● YOUR GOAL
Look below. Copy each line that has "grid" in it.

● Data items
· · · · ·

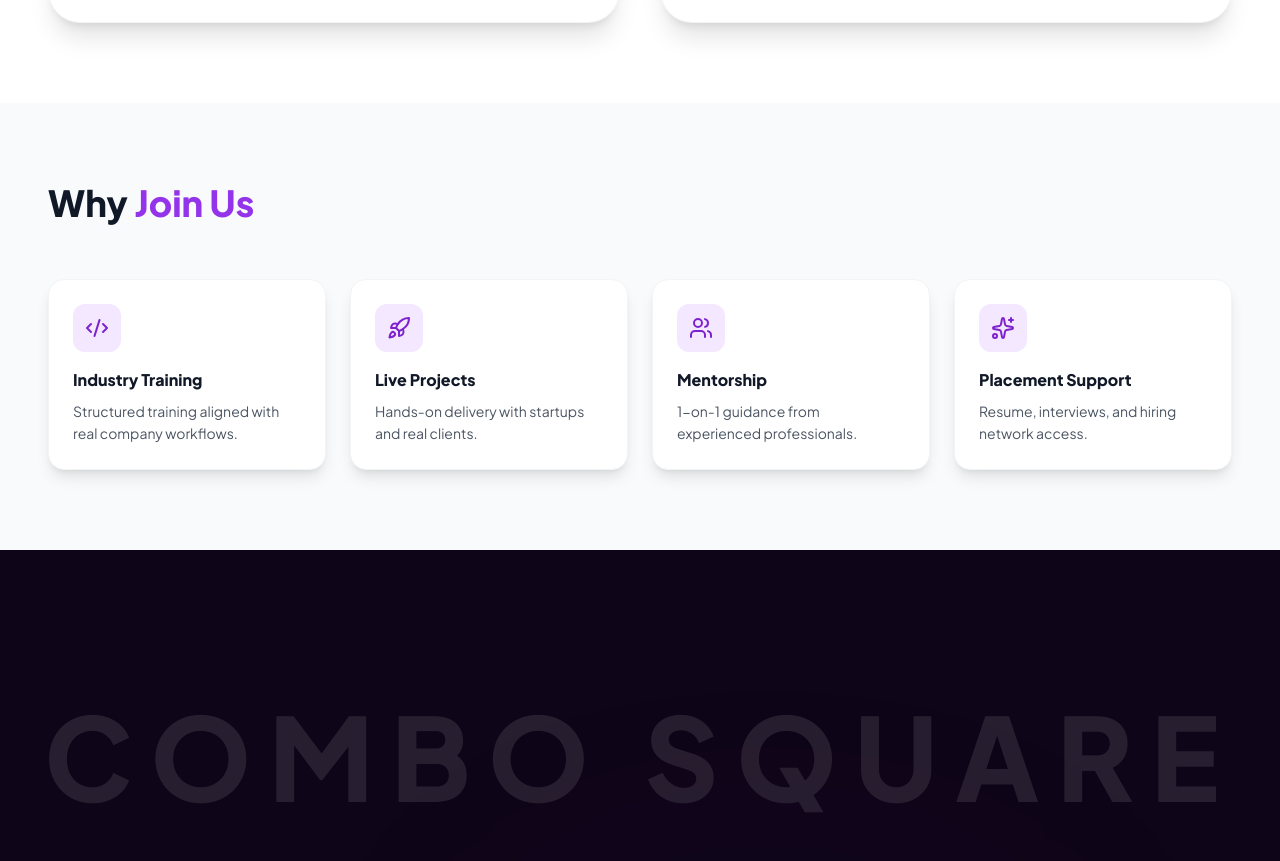
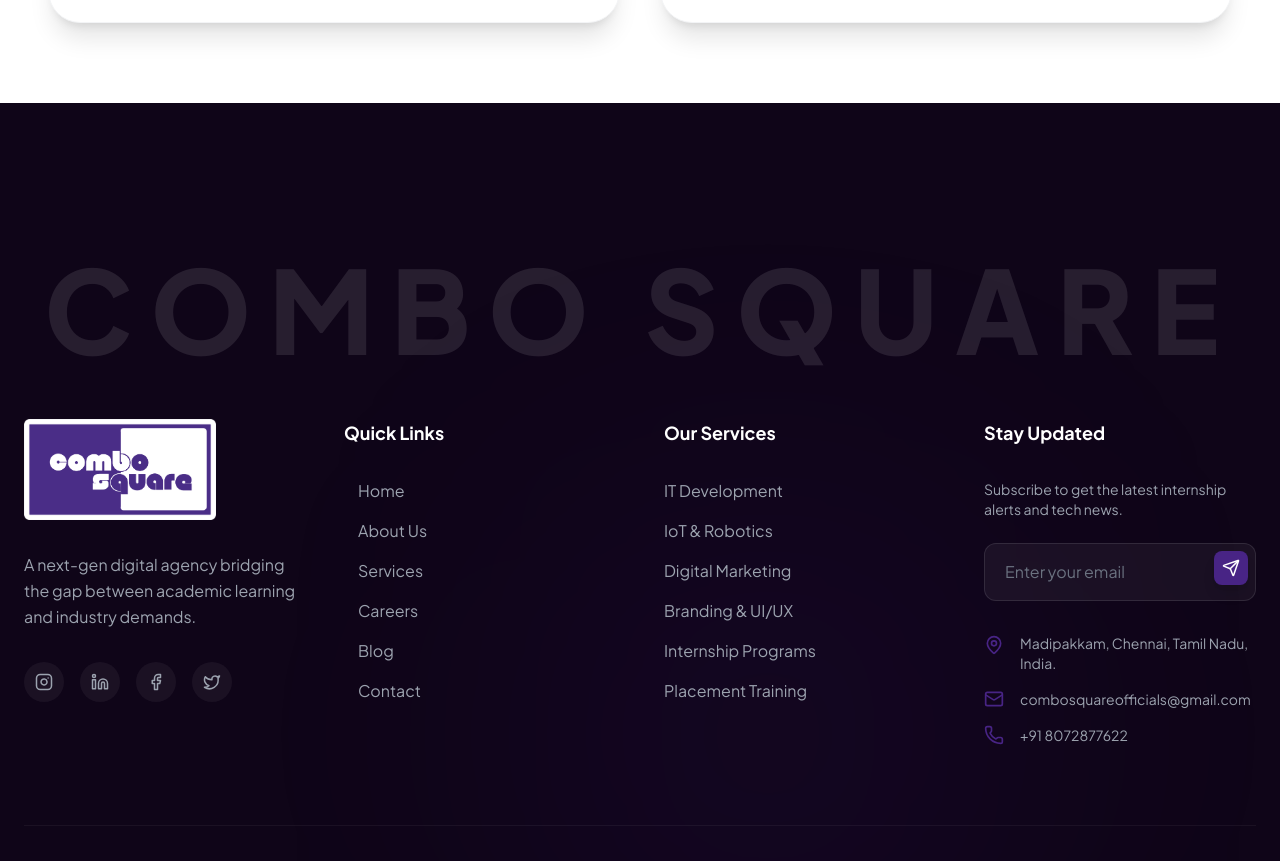
Before and after one commit to Prasanna-S-1/cs, a React (Vite) app: page /careers in a window 1280 px wide. Shown: the part 1325-2186 px from the top of the page. Built offline with nearby package versions, Linux system fonts and the light colour scheme.

Commit message:
Removed Why Join Us section

```diff
--- a/src/pages/Careers.jsx
+++ b/src/pages/Careers.jsx
@@ -4,10 +4,6 @@
   Briefcase,
   MapPin,
   Clock,
-  Code2,
-  Rocket,
-  Users,
-  Sparkles,
   ArrowRight,
 } from "lucide-react";
 
@@ -36,29 +32,6 @@
   },
 ];
 
-const perks = [
-  {
-    icon: Code2,
-    title: "Industry Training",
-    text: "Structured training aligned with real company workflows.",
-  },
-  {
-    icon: Rocket,
-    title: "Live Projects",
-    text: "Hands-on delivery with startups and real clients.",
-  },
-  {
-    icon: Users,
-    title: "Mentorship",
-    text: "1-on-1 guidance from experienced professionals.",
-  },
-  {
-    icon: Sparkles,
-    title: "Placement Support",
-    text: "Resume, interviews, and hiring network access.",
-  },
-];
-
 /* -----------------------------------
    COMPONENT
 ----------------------------------- */
@@ -74,7 +47,7 @@
     <div className="bg-white overflow-hidden">
 
       {/* =====================================================
-          HERO SECTION (FIXED BUTTONS)
+          HERO SECTION
       ===================================================== */}
       <section className="relative bg-gradient-to-br from-[#2a0f4c] via-[#4b1c7a] to-[#12001f] text-white">
         <div className="absolute inset-0 bg-[radial-gradient(circle_at_top,_rgba(255,255,255,0.15),transparent_60%)]" />
@@ -135,7 +108,7 @@
       </section>
 
       {/* =====================================================
-          ROLES (FIXED SQUEEZE)
+          ROLES SECTION
       ===================================================== */}
       <section
         ref={rolesRef}
@@ -145,7 +118,7 @@
           Open <span className="text-purple-600">Opportunities</span>
         </h2>
 
-        <div className="grid grid-cols-2 lg:grid-cols-2 gap-6 lg:gap-10">
+        <div className="grid grid-cols-1 md:grid-cols-2 gap-6 lg:gap-10">
           {roles.map((role, i) => (
             <motion.div
               key={i}
@@ -201,41 +174,6 @@
         </div>
       </section>
 
-      {/* =====================================================
-          PERKS (ICON COLOR CHANGE ON TOUCH)
-      ===================================================== */}
-      <section className="bg-gray-50 py-20">
-        <div className="container mx-auto px-6 lg:px-12">
-          <h2 className="text-3xl lg:text-4xl font-black mb-14">
-            Why <span className="text-purple-600">Join Us</span>
-          </h2>
-
-          <div className="grid grid-cols-2 lg:grid-cols-4 gap-6">
-            {perks.map((p, i) => {
-              const Icon = p.icon;
-              return (
-                <motion.div
-                  key={i}
-                  whileHover={{ y: -6 }}
-                  whileTap={{ scale: 0.96 }}
-                  className="bg-white rounded-2xl p-6 shadow-lg border border-gray-100 transition group"
-                >
-                  <div className="w-12 h-12 rounded-xl bg-purple-100 text-purple-700 flex items-center justify-center mb-4
-                    group-hover:bg-purple-600 group-hover:text-white
-                    active:bg-purple-700 active:text-white transition">
-                    <Icon />
-                  </div>
-
-                  <h4 className="font-black mb-2">{p.title}</h4>
-                  <p className="text-gray-600 text-sm leading-relaxed">
-                    {p.text}
-                  </p>
-                </motion.div>
-              );
-            })}
-          </div>
-        </div>
-      </section>
     </div>
   );
 };
```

· · · · ·

● TASK SOLUTION
-        <div className="grid grid-cols-2 lg:grid-cols-2 gap-6 lg:gap-10">
+        <div className="grid grid-cols-1 md:grid-cols-2 gap-6 lg:gap-10">
-          <div className="grid grid-cols-2 lg:grid-cols-4 gap-6">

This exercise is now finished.